Danisco Project Glacier
Danisco, a food ingredients, enzyme and bio-based solutions company headquartered in Copenhagen, Denmark, commissioned the $7-million design-build construction of a walk-in storage freezer that is the coldest in the United States and the largest in the world.
The facility in Madison, Wis., is used for the advancement of and research in dairy cultures to make cheese, yogurt and probiotics.
The project team took 10 months to design a 7,000-sq-ft walk-in freezer to operate at -76° Fahrenheit and a corresponding 11,000-sq-ft building addition to house this ultra-cold box.
Owner: Danisco USA, Madison, Wis.
General Contractor: Tri-North Builders Inc., Madison, Wis.
Design Firm: Strand Associates Inc., Madison, Wis.
Working with Strand and Dualtemps to ensure that the freezer could reliably operate at -76° was critical. Once the freezer went into service, Danisco could not afford to have it stop working, since there would be no alternative to storing the products in the freezer.
The team made sure the design, functionality and reliability met the continuous-operation requirement. In addition to designing the freezer, the team also had to design redundant monitoring to make sure that all systems remained operational.
Cleaning of shoes entering the clean areas was accomplished by depressing the slab, and installing a foam solution shot from each side of the door frame to eliminate contaminants. A person walks through the foam and then across mats before entering the clean room. The clean room outside of the super-cold freezer has to remain sterile at all times for the preservation of the cultures.
The ceiling panels are supported by threaded rod with plastic parts attached to the panels. The rods are heavily insulated up to the freezer structure. The plastic part of the connection is required because frost would build up on metal. The large round insulated PVC tubes around the threaded rods are necessary because the plastic parts will transmit cold to the metal rods and we need to prevent frost build-up on the rods. The build-up would have to be cleaned off regularly to prevent the possibility of it falling off and damaging the panels.
The freezer’s concrete slab was poured, cured and allowed to drop in temperature over eight weeks to control shrinkage. After the room and slab had reached -10°, the perimeter joints were caulked with a special compound that cures at that temperature. The room was then taken down to -76° over several weeks.

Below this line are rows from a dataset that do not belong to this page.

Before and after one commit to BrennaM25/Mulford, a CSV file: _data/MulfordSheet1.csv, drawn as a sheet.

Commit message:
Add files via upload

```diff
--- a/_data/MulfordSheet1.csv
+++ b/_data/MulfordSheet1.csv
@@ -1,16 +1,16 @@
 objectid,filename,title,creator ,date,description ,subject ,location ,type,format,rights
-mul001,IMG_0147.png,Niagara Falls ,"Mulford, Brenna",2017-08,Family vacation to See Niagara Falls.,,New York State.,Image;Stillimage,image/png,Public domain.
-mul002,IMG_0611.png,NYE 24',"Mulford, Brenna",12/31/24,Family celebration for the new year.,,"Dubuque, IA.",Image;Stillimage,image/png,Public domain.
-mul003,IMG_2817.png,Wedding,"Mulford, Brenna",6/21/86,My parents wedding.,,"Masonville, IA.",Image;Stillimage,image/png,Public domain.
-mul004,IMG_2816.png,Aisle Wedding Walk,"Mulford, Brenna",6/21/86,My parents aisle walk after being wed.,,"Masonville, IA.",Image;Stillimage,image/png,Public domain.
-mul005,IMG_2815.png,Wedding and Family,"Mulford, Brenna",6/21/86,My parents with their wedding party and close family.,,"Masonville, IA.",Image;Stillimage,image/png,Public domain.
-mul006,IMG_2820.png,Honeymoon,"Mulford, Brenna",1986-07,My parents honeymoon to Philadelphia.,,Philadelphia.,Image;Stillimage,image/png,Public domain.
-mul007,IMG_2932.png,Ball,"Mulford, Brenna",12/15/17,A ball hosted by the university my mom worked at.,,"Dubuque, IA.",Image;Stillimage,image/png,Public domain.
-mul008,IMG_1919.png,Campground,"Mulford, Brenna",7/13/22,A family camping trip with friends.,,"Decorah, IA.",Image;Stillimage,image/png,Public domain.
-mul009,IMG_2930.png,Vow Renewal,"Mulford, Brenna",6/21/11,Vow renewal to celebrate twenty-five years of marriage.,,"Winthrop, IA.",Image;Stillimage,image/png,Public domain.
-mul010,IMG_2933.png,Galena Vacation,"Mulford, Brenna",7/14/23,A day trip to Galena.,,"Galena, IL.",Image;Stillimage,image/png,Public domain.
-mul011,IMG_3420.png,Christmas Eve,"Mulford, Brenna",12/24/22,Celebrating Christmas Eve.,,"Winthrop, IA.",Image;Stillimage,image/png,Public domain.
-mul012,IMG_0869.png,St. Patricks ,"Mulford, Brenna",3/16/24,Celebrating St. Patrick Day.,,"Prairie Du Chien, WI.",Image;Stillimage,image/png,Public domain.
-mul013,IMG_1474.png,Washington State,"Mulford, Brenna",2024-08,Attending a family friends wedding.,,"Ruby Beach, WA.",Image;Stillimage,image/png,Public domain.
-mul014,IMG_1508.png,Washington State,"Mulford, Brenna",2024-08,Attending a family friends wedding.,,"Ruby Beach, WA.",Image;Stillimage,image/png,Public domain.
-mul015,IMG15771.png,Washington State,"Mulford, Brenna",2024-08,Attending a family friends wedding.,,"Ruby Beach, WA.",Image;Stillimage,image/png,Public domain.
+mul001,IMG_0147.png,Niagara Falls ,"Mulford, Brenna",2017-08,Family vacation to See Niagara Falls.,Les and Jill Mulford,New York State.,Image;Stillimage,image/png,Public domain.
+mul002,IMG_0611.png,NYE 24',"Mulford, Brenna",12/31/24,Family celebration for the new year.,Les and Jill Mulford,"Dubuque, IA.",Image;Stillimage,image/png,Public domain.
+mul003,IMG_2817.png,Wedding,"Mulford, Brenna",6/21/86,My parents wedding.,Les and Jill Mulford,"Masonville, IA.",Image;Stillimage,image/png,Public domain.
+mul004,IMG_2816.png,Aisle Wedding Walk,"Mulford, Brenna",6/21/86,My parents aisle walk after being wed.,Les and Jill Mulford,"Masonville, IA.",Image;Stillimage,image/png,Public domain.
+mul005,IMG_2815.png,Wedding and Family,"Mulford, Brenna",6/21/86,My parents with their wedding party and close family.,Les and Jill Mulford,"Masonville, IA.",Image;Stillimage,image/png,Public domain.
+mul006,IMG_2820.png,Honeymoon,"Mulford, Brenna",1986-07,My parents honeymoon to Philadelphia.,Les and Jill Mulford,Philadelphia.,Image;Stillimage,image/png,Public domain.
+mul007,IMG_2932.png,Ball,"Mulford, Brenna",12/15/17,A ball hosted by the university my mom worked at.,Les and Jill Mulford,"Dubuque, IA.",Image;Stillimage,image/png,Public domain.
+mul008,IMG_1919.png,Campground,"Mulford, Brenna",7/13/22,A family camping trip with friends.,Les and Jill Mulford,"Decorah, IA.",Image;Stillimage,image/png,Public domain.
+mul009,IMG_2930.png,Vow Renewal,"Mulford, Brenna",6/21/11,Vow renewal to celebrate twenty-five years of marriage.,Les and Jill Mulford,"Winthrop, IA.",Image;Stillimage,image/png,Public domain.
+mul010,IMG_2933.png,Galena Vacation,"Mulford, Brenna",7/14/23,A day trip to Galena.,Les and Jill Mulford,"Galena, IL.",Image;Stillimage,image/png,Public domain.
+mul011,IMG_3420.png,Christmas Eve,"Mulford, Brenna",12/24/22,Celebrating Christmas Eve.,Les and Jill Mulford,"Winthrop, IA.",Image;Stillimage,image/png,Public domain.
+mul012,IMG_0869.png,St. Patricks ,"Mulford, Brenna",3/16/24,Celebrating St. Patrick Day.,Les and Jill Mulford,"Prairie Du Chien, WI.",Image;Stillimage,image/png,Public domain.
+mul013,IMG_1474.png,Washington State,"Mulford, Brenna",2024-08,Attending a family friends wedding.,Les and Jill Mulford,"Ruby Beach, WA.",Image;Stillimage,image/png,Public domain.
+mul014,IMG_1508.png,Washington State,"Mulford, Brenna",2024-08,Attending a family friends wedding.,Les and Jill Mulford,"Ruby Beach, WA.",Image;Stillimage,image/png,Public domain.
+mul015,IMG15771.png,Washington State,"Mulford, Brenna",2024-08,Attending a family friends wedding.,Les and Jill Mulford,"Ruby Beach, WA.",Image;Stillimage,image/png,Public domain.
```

Air locks had to be installed to enter the super-cold freezer at -76°. They were created to go from ambient to 40°, 40° to -5° and -5° to -76°. This was necessary for the pressure issue and to control condensation or frost build-up in the units.
The 12-in.-thick freezer panels had to be fabricated in Europe, as no U.S. manufacturer would warrant panels for such extreme temperatures.
A lighting control reduces the amount of light, and related heat, generated by each bulb, allowing the freezer to cool to the proper temperature.
Wisconsin requires fire sprinklers and alarms throughout the building, but no sprinkler head or alarm will work at the temperatures found in this freezer. So the team designed and installed a system to trigger a fire alarm by detecting the change in air density that would occur if there were a fire in the ultra-cold box.